Images excepted, the data below must be repeated exactly.

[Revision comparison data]
--- START ---

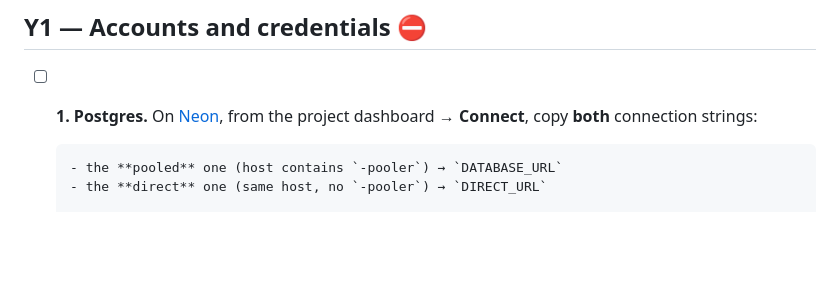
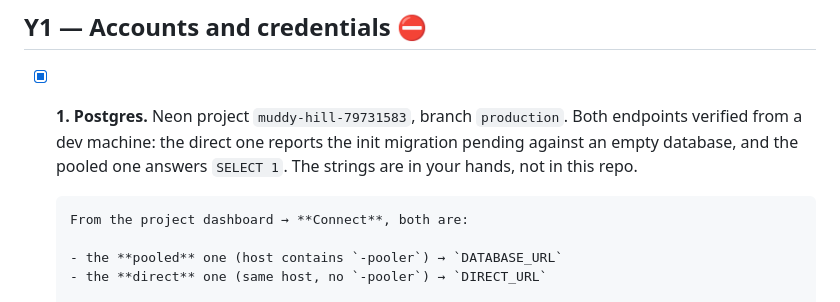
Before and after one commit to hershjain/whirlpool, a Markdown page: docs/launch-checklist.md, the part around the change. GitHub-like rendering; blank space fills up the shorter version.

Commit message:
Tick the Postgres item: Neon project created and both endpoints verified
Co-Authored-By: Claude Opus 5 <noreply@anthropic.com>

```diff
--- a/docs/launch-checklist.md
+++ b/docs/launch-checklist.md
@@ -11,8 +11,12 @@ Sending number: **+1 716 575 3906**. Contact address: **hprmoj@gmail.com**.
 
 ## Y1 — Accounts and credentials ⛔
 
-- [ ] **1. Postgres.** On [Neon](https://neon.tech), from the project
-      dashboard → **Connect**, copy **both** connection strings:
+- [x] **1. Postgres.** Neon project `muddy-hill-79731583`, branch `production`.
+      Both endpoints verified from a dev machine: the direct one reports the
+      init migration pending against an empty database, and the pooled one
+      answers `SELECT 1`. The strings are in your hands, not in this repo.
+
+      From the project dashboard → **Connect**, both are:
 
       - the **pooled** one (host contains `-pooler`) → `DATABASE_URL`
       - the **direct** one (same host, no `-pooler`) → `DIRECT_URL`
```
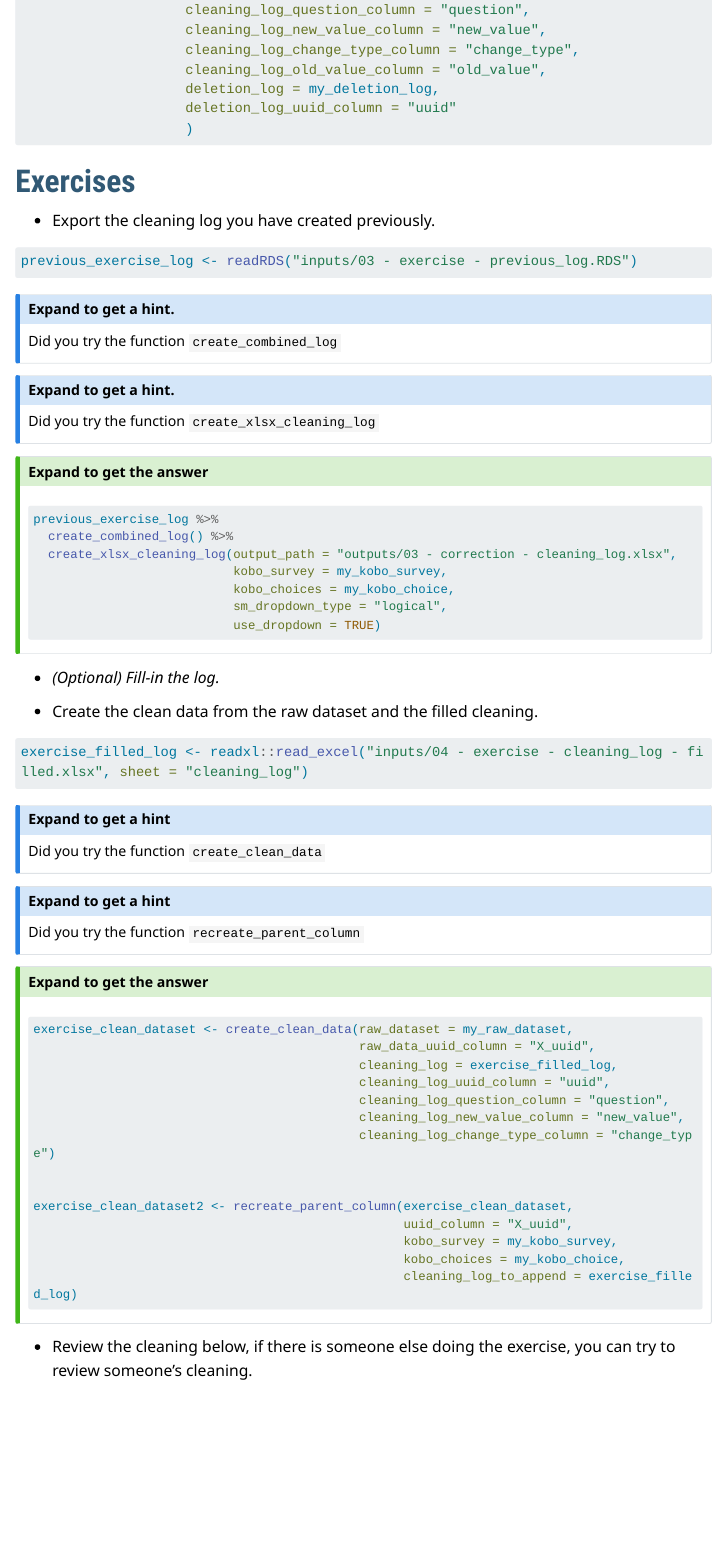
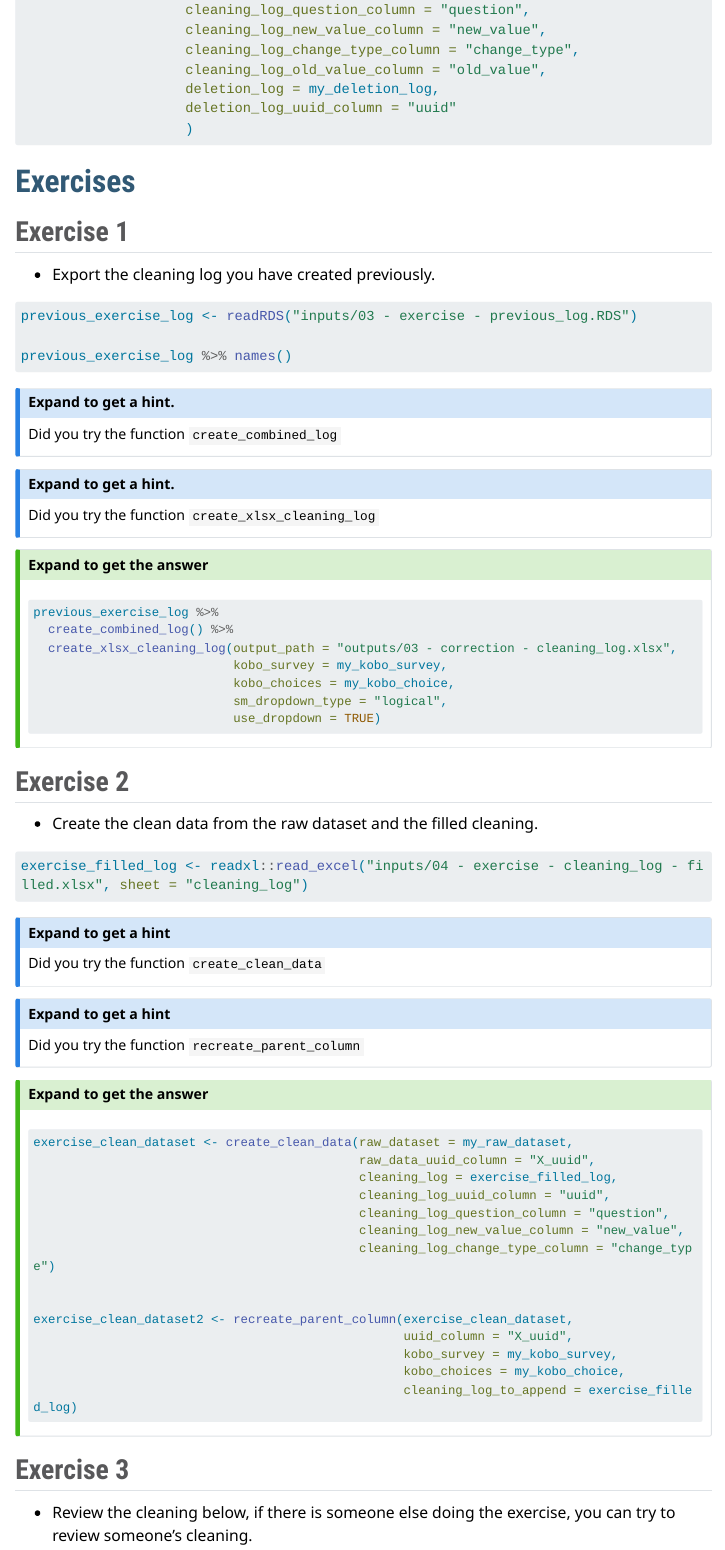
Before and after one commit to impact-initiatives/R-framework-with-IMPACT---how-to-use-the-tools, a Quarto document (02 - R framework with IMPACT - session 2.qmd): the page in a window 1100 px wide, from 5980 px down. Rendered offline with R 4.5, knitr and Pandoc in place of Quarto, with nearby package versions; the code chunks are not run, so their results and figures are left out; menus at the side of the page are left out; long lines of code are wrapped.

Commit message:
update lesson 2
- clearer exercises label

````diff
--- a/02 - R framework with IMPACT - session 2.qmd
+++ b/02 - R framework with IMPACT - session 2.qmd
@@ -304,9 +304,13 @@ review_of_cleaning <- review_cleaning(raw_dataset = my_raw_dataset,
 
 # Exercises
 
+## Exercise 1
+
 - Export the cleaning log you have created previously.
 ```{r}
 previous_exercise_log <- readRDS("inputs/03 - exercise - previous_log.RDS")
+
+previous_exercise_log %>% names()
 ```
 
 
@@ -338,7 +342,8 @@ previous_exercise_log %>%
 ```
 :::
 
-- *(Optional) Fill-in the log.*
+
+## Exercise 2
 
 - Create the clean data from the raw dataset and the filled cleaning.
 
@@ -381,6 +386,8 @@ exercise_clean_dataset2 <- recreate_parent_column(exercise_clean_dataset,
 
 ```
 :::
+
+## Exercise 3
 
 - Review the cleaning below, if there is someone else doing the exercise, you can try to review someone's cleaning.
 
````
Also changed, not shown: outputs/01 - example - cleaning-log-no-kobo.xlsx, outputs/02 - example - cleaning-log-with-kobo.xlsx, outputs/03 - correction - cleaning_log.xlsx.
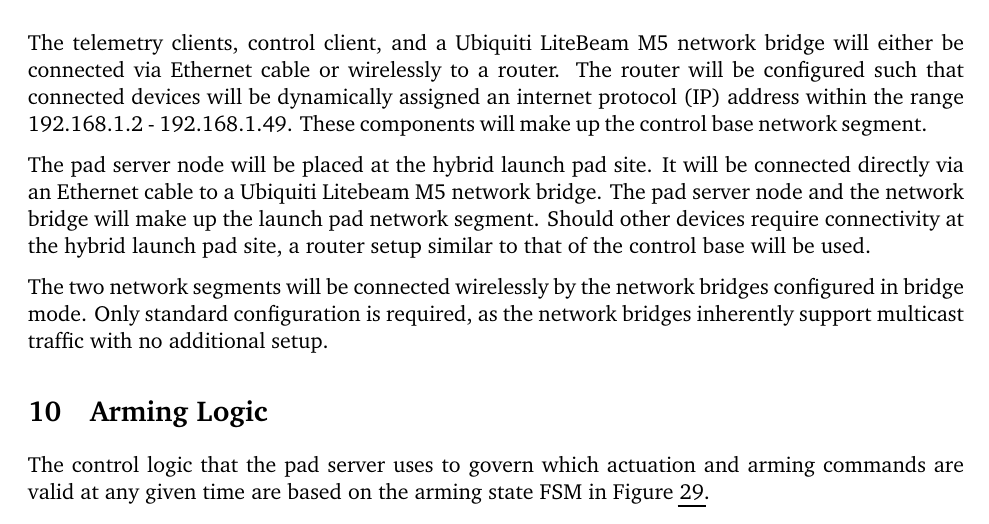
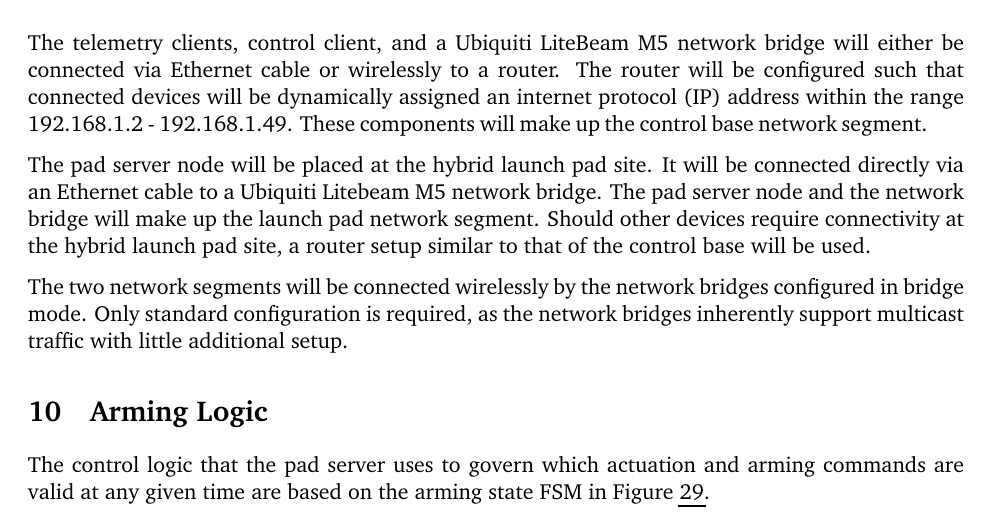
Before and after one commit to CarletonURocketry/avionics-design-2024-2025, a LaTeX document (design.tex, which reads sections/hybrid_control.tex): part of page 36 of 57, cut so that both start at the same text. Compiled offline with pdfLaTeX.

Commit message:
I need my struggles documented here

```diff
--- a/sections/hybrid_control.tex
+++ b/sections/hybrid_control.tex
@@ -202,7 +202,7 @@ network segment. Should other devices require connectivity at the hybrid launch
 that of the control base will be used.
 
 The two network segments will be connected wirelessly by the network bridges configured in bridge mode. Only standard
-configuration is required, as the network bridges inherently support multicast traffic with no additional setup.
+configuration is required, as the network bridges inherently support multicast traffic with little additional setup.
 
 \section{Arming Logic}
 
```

--- END ---

ANSWER AREA -
Before and after one commit to hershjain/whirlpool, a Markdown page: docs/launch-checklist.md, the part around the change. GitHub-like rendering; blank space fills up the shorter version.

Commit message:
Tick the Postgres item: Neon project created and both endpoints verified
Co-Authored-By: Claude Opus 5 <noreply@anthropic.com>

```diff
--- a/docs/launch-checklist.md
+++ b/docs/launch-checklist.md
@@ -11,8 +11,12 @@ Sending number: **+1 716 575 3906**. Contact address: **hprmoj@gmail.com**.
 
 ## Y1 — Accounts and credentials ⛔
 
-- [ ] **1. Postgres.** On [Neon](https://neon.tech), from the project
-      dashboard → **Connect**, copy **both** connection strings:
+- [x] **1. Postgres.** Neon project `muddy-hill-79731583`, branch `production`.
+      Both endpoints verified from a dev machine: the direct one reports the
+      init migration pending against an empty database, and the pooled one
+      answers `SELECT 1`. The strings are in your hands, not in this repo.
+
+      From the project dashboard → **Connect**, both are:
 
       - the **pooled** one (host contains `-pooler`) → `DATABASE_URL`
       - the **direct** one (same host, no `-pooler`) → `DIRECT_URL`
```
Before and after one commit to impact-initiatives/R-framework-with-IMPACT---how-to-use-the-tools, a Quarto document (02 - R framework with IMPACT - session 2.qmd): the page in a window 1100 px wide, from 5980 px down. Rendered offline with R 4.5, knitr and Pandoc in place of Quarto, with nearby package versions; the code chunks are not run, so their results and figures are left out; menus at the side of the page are left out; long lines of code are wrapped.

Commit message:
update lesson 2
- clearer exercises label

````diff
--- a/02 - R framework with IMPACT - session 2.qmd
+++ b/02 - R framework with IMPACT - session 2.qmd
@@ -304,9 +304,13 @@ review_of_cleaning <- review_cleaning(raw_dataset = my_raw_dataset,
 
 # Exercises
 
+## Exercise 1
+
 - Export the cleaning log you have created previously.
 ```{r}
 previous_exercise_log <- readRDS("inputs/03 - exercise - previous_log.RDS")
+
+previous_exercise_log %>% names()
 ```
 
 
@@ -338,7 +342,8 @@ previous_exercise_log %>%
 ```
 :::
 
-- *(Optional) Fill-in the log.*
+
+## Exercise 2
 
 - Create the clean data from the raw dataset and the filled cleaning.
 
@@ -381,6 +386,8 @@ exercise_clean_dataset2 <- recreate_parent_column(exercise_clean_dataset,
 
 ```
 :::
+
+## Exercise 3
 
 - Review the cleaning below, if there is someone else doing the exercise, you can try to review someone's cleaning.
 
````
Also changed, not shown: outputs/01 - example - cleaning-log-no-kobo.xlsx, outputs/02 - example - cleaning-log-with-kobo.xlsx, outputs/03 - correction - cleaning_log.xlsx.
Before and after one commit to CarletonURocketry/avionics-design-2024-2025, a LaTeX document (design.tex, which reads sections/hybrid_control.tex): part of page 36 of 57, cut so that both start at the same text. Compiled offline with pdfLaTeX.

Commit message:
I need my struggles documented here

```diff
--- a/sections/hybrid_control.tex
+++ b/sections/hybrid_control.tex
@@ -202,7 +202,7 @@ network segment. Should other devices require connectivity at the hybrid launch
 that of the control base will be used.
 
 The two network segments will be connected wirelessly by the network bridges configured in bridge mode. Only standard
-configuration is required, as the network bridges inherently support multicast traffic with no additional setup.
+configuration is required, as the network bridges inherently support multicast traffic with little additional setup.
 
 \section{Arming Logic}
 
```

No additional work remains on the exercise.